Next she read aloud the eulogy she had written: “My dear Jack, you gave me the opportunity to witness and love myself. You believed in me and truly loved me—thank you. I will always remember your unique spirit and am grateful for knowing you and the time together. I bless and release you from my life.” Then she placed sprigs of sage she had picked on his picture, laid it and the eulogy in the hole, and covered them with sand. Finally, she placed a stone on top of the makeshift grave.

For the first time since she had left the relationship, she felt at peace. She also knew that she was not alone but in touch with her true being and connected to her source, which had always been there. By not settling for an unfulfilling relationship, she opened herself to the possibility of cocreating a fulfilling one with someone else in the future.

Blessing and releasing unhealthy and unfulfilling relationships unleashes a flow of energy through the heart. This energetic validation of partnership with ourselves manifests soul-hearted partnerships with others in the future.

Releasing patterns and unresolved grievances frees us to discover and support our true being. Then, listening to the voice of spirit through the heart, we are guided to see that we are responsible for co-creating our own reality, and we make more discerning choices for a more fulfilling life.

Excerpt from Soul-Hearted Partnership: Creating the Ultimate Experience of Love, Passion, and Intimacy by Dr. Debra L. Reble and published with permission.

About the author

Dr. Debra L. Reble

Dr. Debra L. Reble is a licensed psychologist with expertise in the areas of individual and relationship counseling. She earned her doctorate in 1993 at Kent State University where she also taught courses in their school psychology program.

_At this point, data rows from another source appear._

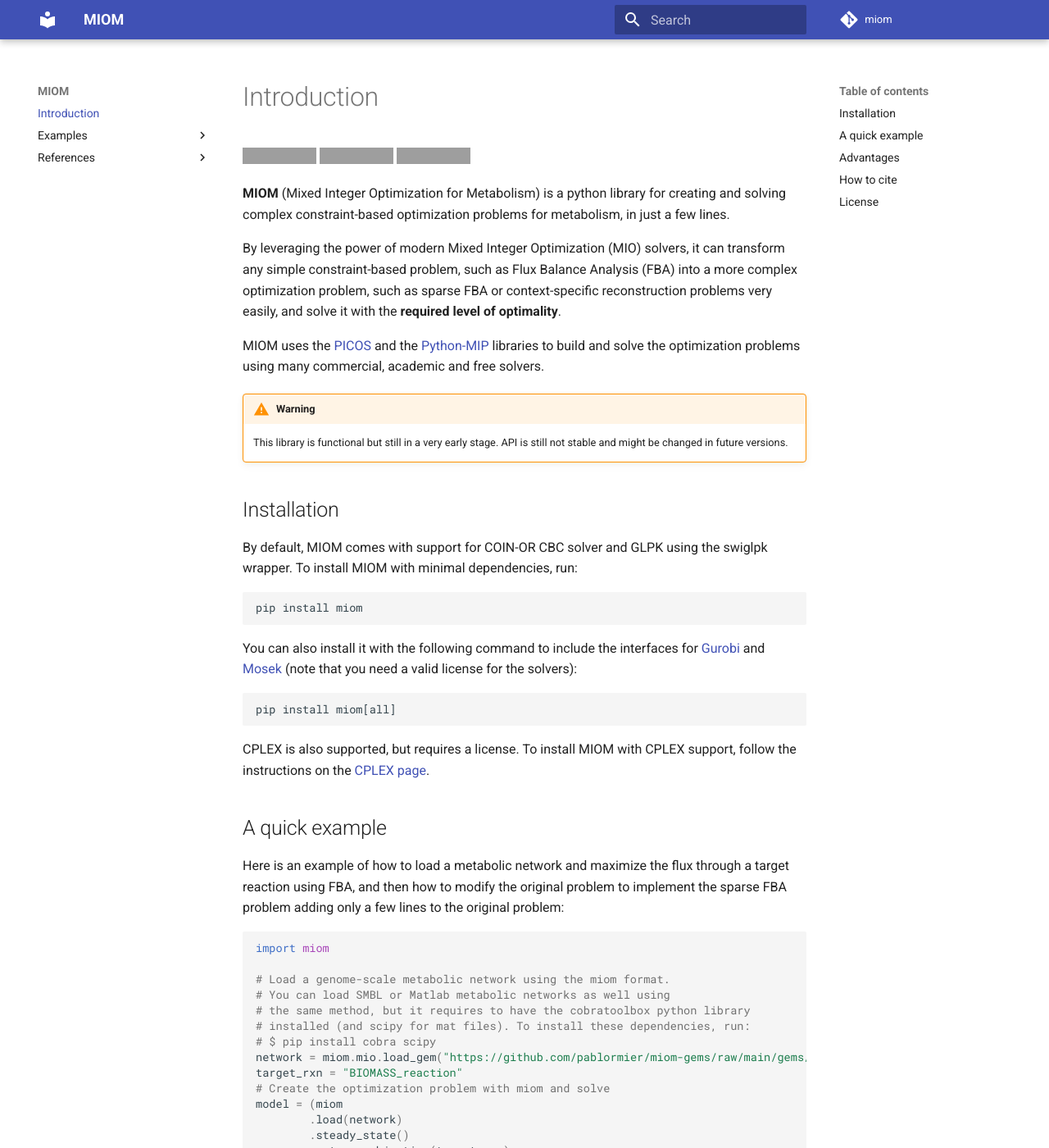
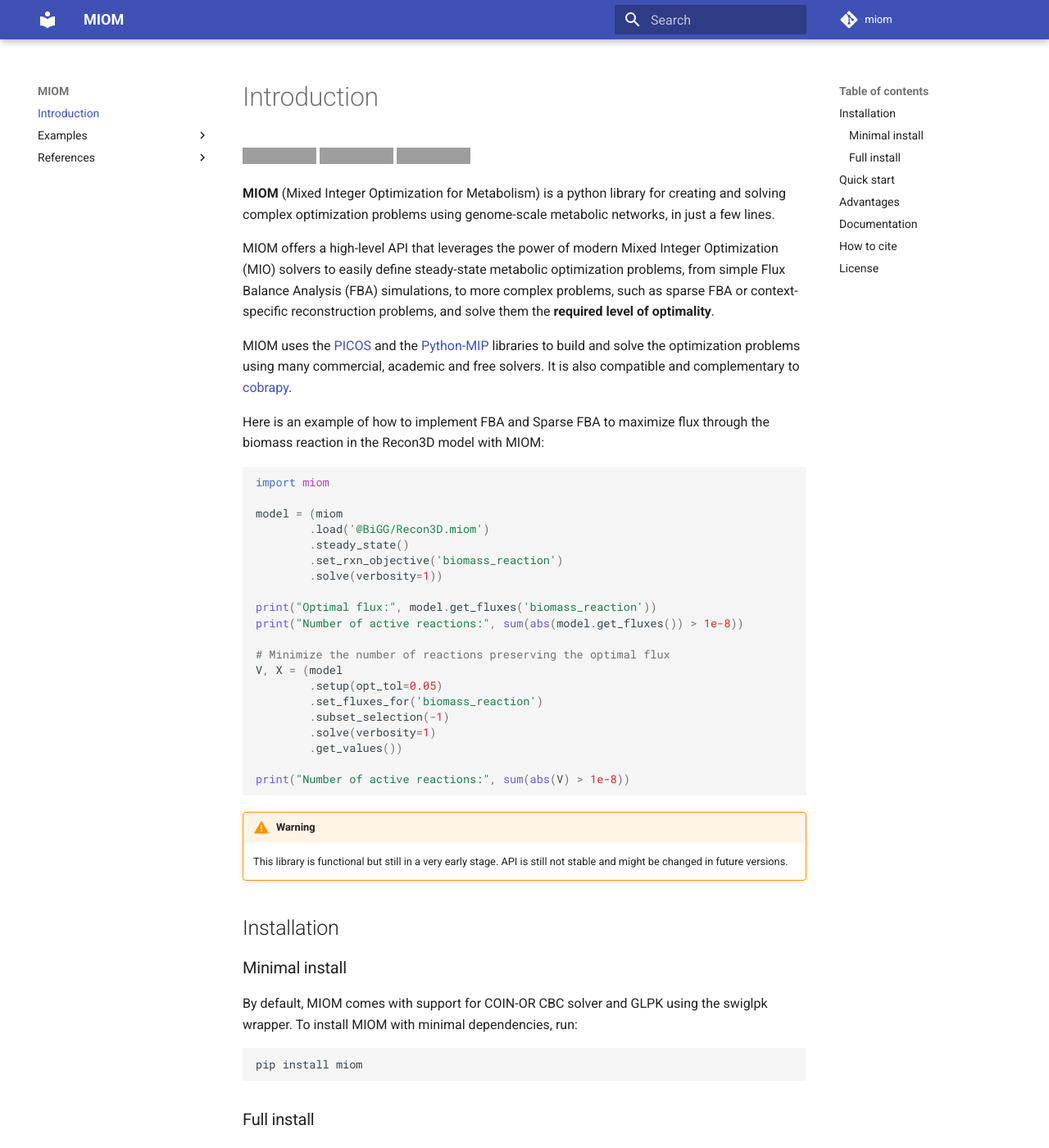
Before and after one commit to MetExplore/miom, an MkDocs documentation site: the page built from docs/index.md, in a window 1280 px wide and 1400 px high. Shown: the whole window at 82% size. Built offline with MkDocs 1.6.1 and Material for MkDocs 9.7.7, drawn with Linux system fonts in a browser that asks for light colours; comment, search, counter and statistics services are not loaded; the version menu is left out; some of the changed text lies outside the part shown; grey boxes are pictures that could not be loaded.

Commit message:
API improvements for 0.9.0-beta.1

````diff
--- a/docs/index.md
+++ b/docs/index.md
@@ -1,20 +1,45 @@
 # Introduction
-[![Run In Colab](https://colab.research.google.com/assets/colab-badge.svg)](https://colab.research.google.com/drive/1JAOEHLlRCW8GziIpBqkFwJL2ha3OEOWJ?usp=sharing)
+[![Try It Online](https://colab.research.google.com/assets/colab-badge.svg)](https://colab.research.google.com/drive/1JAOEHLlRCW8GziIpBqkFwJL2ha3OEOWJ?usp=sharing)
 [![PyPI version](https://badge.fury.io/py/miom.svg)](https://badge.fury.io/py/miom)
 ![Tests](https://github.com/metexplore/miom/actions/workflows/unit-tests.yml/badge.svg)
 
+__MIOM__ (Mixed Integer Optimization for Metabolism) is a python library for creating and solving complex optimization problems using genome-scale metabolic networks, in just a few lines.
 
+MIOM offers a high-level API that leverages the power of modern Mixed Integer Optimization (MIO) solvers to easily define steady-state metabolic optimization problems, from simple Flux Balance Analysis (FBA) simulations, to more complex problems, such as sparse FBA or context-specific reconstruction problems, and solve them the __required level of optimality__.
 
-__MIOM__ (Mixed Integer Optimization for Metabolism) is a python library for creating and solving complex constraint-based optimization problems for metabolism, in just a few lines.
+MIOM uses the [PICOS](https://picos-api.gitlab.io/picos/) and the [Python-MIP](https://www.python-mip.com/) libraries to build and solve the optimization problems using many commercial, academic and free solvers. It is also compatible and complementary to [cobrapy](https://opencobra.github.io/cobrapy/).
 
-By leveraging the power of modern Mixed Integer Optimization (MIO) solvers, it can transform any simple constraint-based problem, such as Flux Balance Analysis (FBA) into a more complex optimization problem, such as sparse FBA or context-specific reconstruction problems very easily, and solve it with the __required level of optimality__.
+Here is an example of how to implement FBA and Sparse FBA to maximize flux through the biomass reaction in the Recon3D model with MIOM:
 
-MIOM uses the [PICOS](https://picos-api.gitlab.io/picos/) and the [Python-MIP](https://www.python-mip.com/) libraries to build and solve the optimization problems using many commercial, academic and free solvers.
+```python
+import miom
+
+model = (miom
+        .load('@BiGG/Recon3D.miom')
+        .steady_state()
+        .set_rxn_objective('biomass_reaction')
+        .solve(verbosity=1))
+
+print("Optimal flux:", model.get_fluxes('biomass_reaction'))
+print("Number of active reactions:", sum(abs(model.get_fluxes()) > 1e-8))
+
+# Minimize the number of reactions preserving the optimal flux
+V, X = (model
+        .setup(opt_tol=0.05)
+        .set_fluxes_for('biomass_reaction')
+        .subset_selection(-1)
+        .solve(verbosity=1)
+        .get_values())
+
+print("Number of active reactions:", sum(abs(V) > 1e-8))
+```
 
 !!! warning
-     This library is functional but still in a very early stage. API is still not stable and might be changed in future versions.
+    This library is functional but still in a very early stage. API is still not stable and might be changed in future versions.
 
 ## Installation
+
+### Minimal install
 
 By default, MIOM comes with support for COIN-OR CBC solver and GLPK using the swiglpk wrapper. To install MIOM with minimal dependencies, run:
 
@@ -22,38 +47,58 @@
 pip install miom
 ```
 
-You can also install it with the following command to include the interfaces for [Gurobi](https://www.gurobi.com/downloads) and [Mosek](https://www.mosek.com/downloads/) (note that you need a valid license for the solvers):
+### Full install
+
+The full install option of `miom` comes also with the interfaces for [Gurobi](https://www.gurobi.com/downloads) and [Mosek](https://www.mosek.com/downloads/). Also, in order to be able to import metabolic networks in different formats (SBML, Matlab, YAML, etc), you need to install the additional `cobra` and `scipy` packages:
 
 ```
-pip install miom[all]
+pip install miom[all] cobra scipy
 ```
 
-CPLEX is also supported, but requires a license. To install MIOM with CPLEX support, follow the instructions on the [CPLEX page](https://www.ibm.com/docs/en/icos/12.8.0.0?topic=cplex-setting-up-python-api).
+CPLEX is also supported, but requires a valid license. To install MIOM with CPLEX support, follow the instructions on the [CPLEX page](https://www.ibm.com/docs/en/icos/12.8.0.0?topic=cplex-setting-up-python-api) to install your current version of cplex in your python environment.
 
-## A quick example
+
+## Quick start
+
+The first step is to import a GEM (a genome-scale model) using the `miom.mio.load_gem` method. The method accepts a local file or an URL. SBML files and Matlab files are supported through `cobra` and `scipy` packages. Please make sure that these packages are correctly installed before trying to import models in these formats (see [Full install](#full-install)).
+
+Once these packages are available, you can import a model using:
+
+```python
+import miom
+network = miom.mio.load_gem("https://github.com/SysBioChalmers/Human-GEM/raw/main/model/Human-GEM.mat")
+print("Number of reactions in the network", network.num_reactions)
+```
+
+MIOM includes its own lightweight and portable format (.miom) for loading and storing metabolic networks, which does not require any additional dependency. This models uses `numpy` compressed structured arrays to store the basic information of the metabolic networks required for performing simulations. This format is even smaller and more portable than the Matlab files. A repository of converted models is available at https://github.com/pablormier/miom-gems.
+
+To make things even easier, the method `load_gem` can import any model from this repository using the relative path, for example:
+
+```python
+human1 = miom.mio.load_gem("@SysBioChalmers/Human-GEM.miom")
+recon3d = miom.mio.load_gem("@BiGG/Human-GEM.miom")
+```
 
 Here is an example of how to load a metabolic network and maximize the flux through a target reaction using FBA, and then how to modify the original problem to implement the sparse FBA problem adding only a few lines to the original problem:
 
 ```python
 import miom
 
-# Load a genome-scale metabolic network using the miom format.
-# You can load SMBL or Matlab metabolic networks as well using
-# the same method, but it requires to have the cobratoolbox python library
-# installed (and scipy for mat files). To install these dependencies, run:
-# $ pip install cobra scipy
-network = miom.mio.load_gem("https://github.com/pablormier/miom-gems/raw/main/gems/mus_musculus_iMM1865.miom")
+network = miom.mio.load_gem("@mus_musculus_iMM1865.miom")
 target_rxn = "BIOMASS_reaction"
+
 # Create the optimization problem with miom and solve
 model = (miom
         .load(network)
         .steady_state()
         .set_rxn_objective(target_rxn)
         .solve(verbosity=1))
+
 print("Optimal flux:", model.get_fluxes(target_rxn), "mmol/(h·gDW)")
+
 # Show reactions with non-zero flux
-V, _ = model.get_values()
-print("Number of reactions with non-zero flux:", sum(abs(V) > 1e-8))
+V, X = model.get_values()
+print("Number of reactions active reactions:", sum(abs(V) > 1e-8))
 ```
 
 ```
@@ -64,7 +109,7 @@
 Now, modify the original problem to solve the sparse FBA problem, minimizing the number of reactions with non-zero flux that can lead to the optimal possible flux through the target reaction. This can be easily done by transforming the FBA problem into a subset selection problem, where each reaction has a negative weight and the goal is to remove as many negative weighted reactions as possible. Note that since each reaction has the same weight (-1), all reactions are equally important in the optimization problem:
 
 !!! note
-    To better understand the meaning of each step, please read the documentation of the [BaseModel][miom.miom.BaseModel] class, and the complete example in [examples/sparse_fba.py](examples/sparse_fba).
+    To better understand the meaning of each step, please read the documentation of the [BaseModel class](https://metexplore.github.io/miom/references/miom/#miom.miom.BaseModel), and the complete example in [examples/sparse_fba.py](https://metexplore.github.io/miom/examples/sparse_fba).
 
 
 ```python
@@ -82,15 +127,16 @@
         .solve()
         # Get continuos vars (fluxes) and binary vars
         .get_values())
+
 # Show reactions with non-zero flux
-print("Number of active reactions (with non-zero flux):", sum(abs(V) > 1e-8))
+print("Number of active reactions:", sum(abs(V) > 1e-8))
 ```
 
 ```
-Number of active reactions (with non-zero flux): 404
+Number of active reactions: 404
 ```
 
-Solving this problem with default COIN-OR CBC solver returns a solution with 404 active reactions (much less than the 2549 reactions obtained with FBA, and less than the 433 reactions returned by the CappedL1 approximation in the [sparse FBA](https://opencobra.github.io/cobratoolbox/stable/modules/analysis/sparseFBA/index.html) implementation in Matlab), with a relative gap between the lower and upper objective bound below 5% (as indicated in the setup method):
+Solving this problem with default COIN-OR CBC solver returns a solution with 404 active reactions (much less than the 2549 reactions obtained with FBA, and less than the 433 reactions returned by the CappedL1 approximation in the [sparseFBA](https://opencobra.github.io/cobratoolbox/stable/modules/analysis/sparseFBA/index.html) implementation in Matlab), with a relative gap between the lower and upper objective bound below 5% (as indicated in the setup method):
 
 ```
 Cbc0011I Exiting as integer gap of 122.04538 less than 1e-10 or 5%
@@ -99,19 +145,15 @@
 Total time (CPU seconds):       60.79   (Wallclock seconds):       60.79
 ```
 
-The concise API provided by MIOM makes everything explicit: the sparse FBA problem can be implemented as a best subset selection problem of reactions (minimize the number of reactions with non-zero flux)
-subject to the steady-state constraint and the optimality constraint of the flux for the target
-reaction (in this case the `BIOMASS_reaction`). Using this formulation, you can take advantage of
-modern solvers like CPLEX, GUROBI, MOSEK, COIN-OR CBC (among others) to obtain an optimal or an
-approximate solution, controlled by the `opt_tol` parameter.
+The concise API provided by MIOM makes everything explicit: the sparse FBA problem can be implemented as a best subset selection problem of reactions (minimize the number of reactions with non-zero flux) subject to the steady-state constraint and the optimality constraint of the flux for the target reaction (in this case the `BIOMASS_reaction`). Using this formulation, you can take advantage of modern solvers like CPLEX, GUROBI, MOSEK, COIN-OR CBC (among others) to obtain an optimal or an approximate solution, controlled by the `opt_tol` parameter.
 
 To use other solvers, you only need to provide the specific solver to the `miom` method, for example:
 
 ```python
 model = (miom
-        .load(network, solver=Solvers.GLPK)
+        .load('@BiGG/Recon3D.miom', solver=miom.Solvers.GLPK)
         .steady_state()
-        .set_rxn_objective(target_rxn)
+        .set_rxn_objective('biomass_reaction')
         .solve(verbosity=1))
 ```
 
@@ -125,7 +167,9 @@
 * __It includes a compressed GEM format__: MIOM can load and save the minimal information of the metabolic networks required for performing simulations into a compressed file compatible with numpy. The small size of the files allows you to quickly run online experiments so other people can reproduce your results. It also supports SBML and matlab formats if `cobratoolbox` is installed.
 * __It's open-source:__ MIOM is open-source and free to use. You can contribute to the development of MIOM by forking the repository and sending pull requests.
 
+## Documentation
 
+The documentation of the library can be found at https://metexplore.github.io/miom/
 
 ## How to cite
 
--- a/miom/__init__.py
+++ b/miom/__init__.py
@@ -6,4 +6,4 @@
 )
 
 __all__ = ["load", "Solvers", "Comparator", "ExtractionMode"]
-__version__ = "0.9.0-beta.0"
+__version__ = "0.9.0-beta.1"
````
Also changed, not shown: README.md (+62 -23 lines), 5 other files.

As a therapeutic intuitive, Debra also specializes in energetic healing, meditation, and guides people on their pathway toward personal transformation. She also serves as a life/spiritual coach providing information and supporting people through their life transitions. Her valuable insights and ability to assess and help people to release behavioral patterns and energetic blocks brings an enlightened perspective to human processes. Additionally, Debra focuses her energy through the heart center to nurture, embrace, and assist people in realizing their fullest potential.

To know more about Debra, visit her website